Although the move is different from an executive's reduction of a company's stock, it is just as likely to put pressure on BYD's share price performance.
BYD executive vice president Li Ke plans to donate her 500,000 BYD A shares to the BYD Charity Foundation for a blood disease-related charity project at Peking University Shenzhen Hospital, according to an exchange announcement today.
BYD's shares traded in Shenzhen closed at RMB 324.49 on Friday, implying the donation is worth about RMB 162 million ($24 million).

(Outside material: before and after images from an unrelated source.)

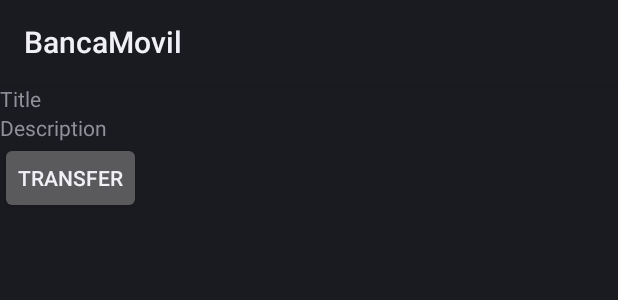
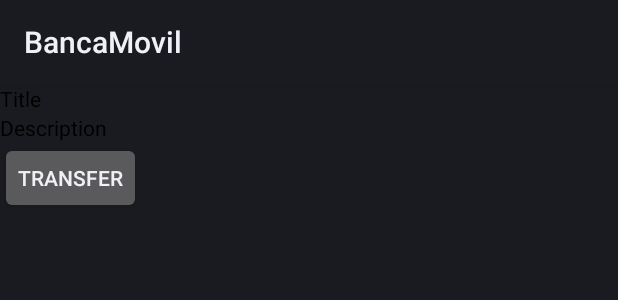
Before and after one commit to pedrocampos123/BancaMovil, an Android app: the layout list_item_short.xml on its own in the app's theme, with its tools: preview values and no code run, on a phone screen of 412 x 824 dp. Shown: the top 300 px of the screen. Run offline under Robolectric (Android 15) with nearby library versions, the phone set to English and light mode, and no system bars.

Commit message:
Mejoras
mejoras

```diff
--- a/app/src/main/java/com/example/bancamovil/FragmentShorts.java
+++ b/app/src/main/java/com/example/bancamovil/FragmentShorts.java
@@ -55,10 +55,12 @@ public class FragmentShorts extends Fragment implements ShortsAdapter.OnTransfer
             List<ShortItem> shortItemList = createSampleShortItemList(cuentasBancarias);
 
             // Configurar el RecyclerView y su adaptador
+            MaterialCardView cardView = view.findViewById(R.id.cardView);
             recyclerView = view.findViewById(R.id.recyclerView);
             recyclerView.setLayoutManager(new LinearLayoutManager(getActivity()));
             adapter = new ShortsAdapter(shortItemList, this); // Pasar la instancia del Fragment como OnTransferClickListener
             recyclerView.setAdapter(adapter);
+
         }
 
         return view;
--- a/app/src/main/res/layout/list_item_short.xml
+++ b/app/src/main/res/layout/list_item_short.xml
@@ -8,13 +8,15 @@
         android:id="@+id/titleTextView"
         android:layout_width="wrap_content"
         android:layout_height="wrap_content"
-        android:text="Title" />
+        android:text="Title"
+        android:textColor="@color/black" />
 
     <TextView
         android:id="@+id/descriptionTextView"
         android:layout_width="wrap_content"
         android:layout_height="wrap_content"
-        android:text="Description" />
+        android:text="Description"
+        android:textColor="@color/black" />
 
     <Button
         android:id="@+id/transferButton"
```
Also changed, not shown: app/src/main/res/layout/fragment_shorts.xml (+27 -6 lines).
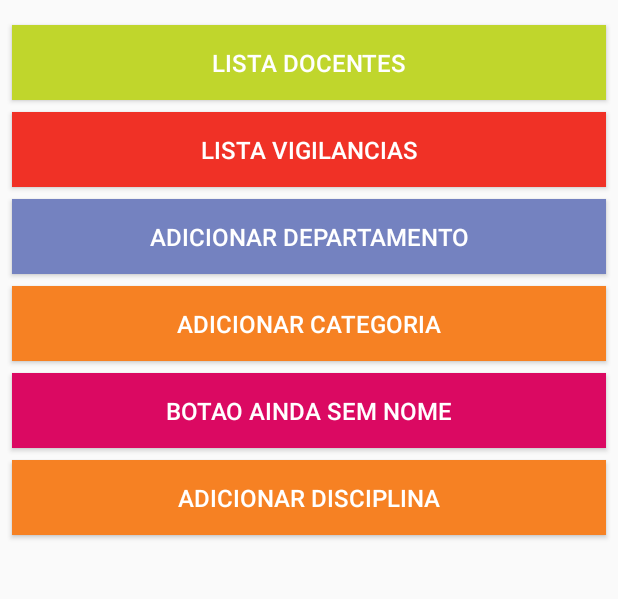
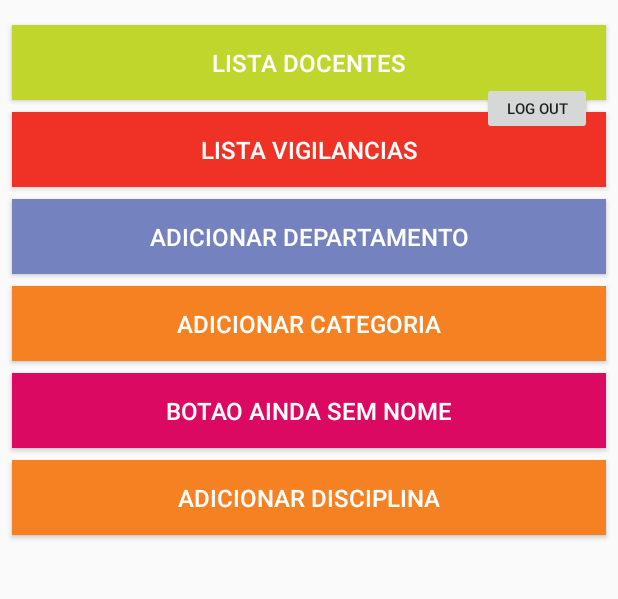
Before and after one commit to msousa06/M7, an Android app: the screen it shows after launch (MainActivity), on a phone screen of 412 x 824 dp, the part 317-916 px from its top. Run offline under Robolectric (Android 15) with nearby library versions, the phone set to English and light mode, and no system bars; our stand-ins replace Firebase (no records; nobody signed in at launch, a user with empty details on screens opened directly).

Commit message:
btn logout com localização temporaria

```diff
--- a/app/src/main/res/layout/activity_main_menu.xml
+++ b/app/src/main/res/layout/activity_main_menu.xml
@@ -159,5 +159,18 @@
         app:layout_constraintStart_toStartOf="parent"
         app:layout_constraintTop_toBottomOf="@+id/btnSemNome" />
 
+    <Button
+        android:id="@+id/logOutBtn"
+        android:layout_width="73dp"
+        android:layout_height="35dp"
+        android:text="Log out"
+        android:textSize="10sp"
+        app:layout_constraintBottom_toBottomOf="parent"
+        app:layout_constraintEnd_toEndOf="parent"
+        app:layout_constraintHorizontal_bias="0.948"
+        app:layout_constraintStart_toStartOf="parent"
+        app:layout_constraintTop_toTopOf="parent"
+        app:layout_constraintVertical_bias="0.287" />
+
 
 </android.support.constraint.ConstraintLayout>
```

Ms. Li previously held 10,921,400 BYD A shares, or 0.38 percent of the total share capital. Following this donation, her shareholding will be reduced to 10,421,400, or 0.36 percent of the total share capital.
BYD Charity Foundation, which was established in 2010 and did not previously hold any BYD shares, will hold 0.02 percent of BYD shares after the donation, according to the announcement.
These shares donated by Ms. Li are not subject to any restrictions on sale, and BYD Charity Foundation will donate the cash obtained after the stock reduction, after deducting the corresponding taxes and management fees, to Peking University Shenzhen Hospital.
These funds will be used to support Peking University Shenzhen Hospital's research related to the prevention and treatment of blood diseases, as well as the introduction and training of talents.
Charitable acts are all commendable, but for investors, the move is likely to put pressure on BYD's share price performance.
As BYD's sales have continued to rise so far this year, its share price has seen a significant spike and exceeded RMB 1 trillion for the first time on June 10.
Over the past two months, BYD's shares traded on the A-share market have performed so-so, with the latest share price essentially unchanged from its June 10 opening price.
About 225 million Hong Kong shares of BYD (HKG: 1211) were transferred to Citibank on July 11, according to the HKEX's Central Clearing and Settlement System (CCASS) on July 12.
Berkshire Hathaway bought exactly 225 million shares of BYD in 2008, and the precise match of those figures sparked investor speculation that Buffett was reducing his holdings, causing BYD to plunge 11.93 percent at the close of trading in Hong Kong on July 12.
BYD then said that major shareholders were required to declare their interests in order to reduce their holdings, and the HKEX's equity disclosure platform did not show information on the reduction.
Some analysts also said that Buffett did not reduce his holdings or have similar plans, and BYD's plunge was mainly due to the market's misinterpretation of the HKEX's trading rules.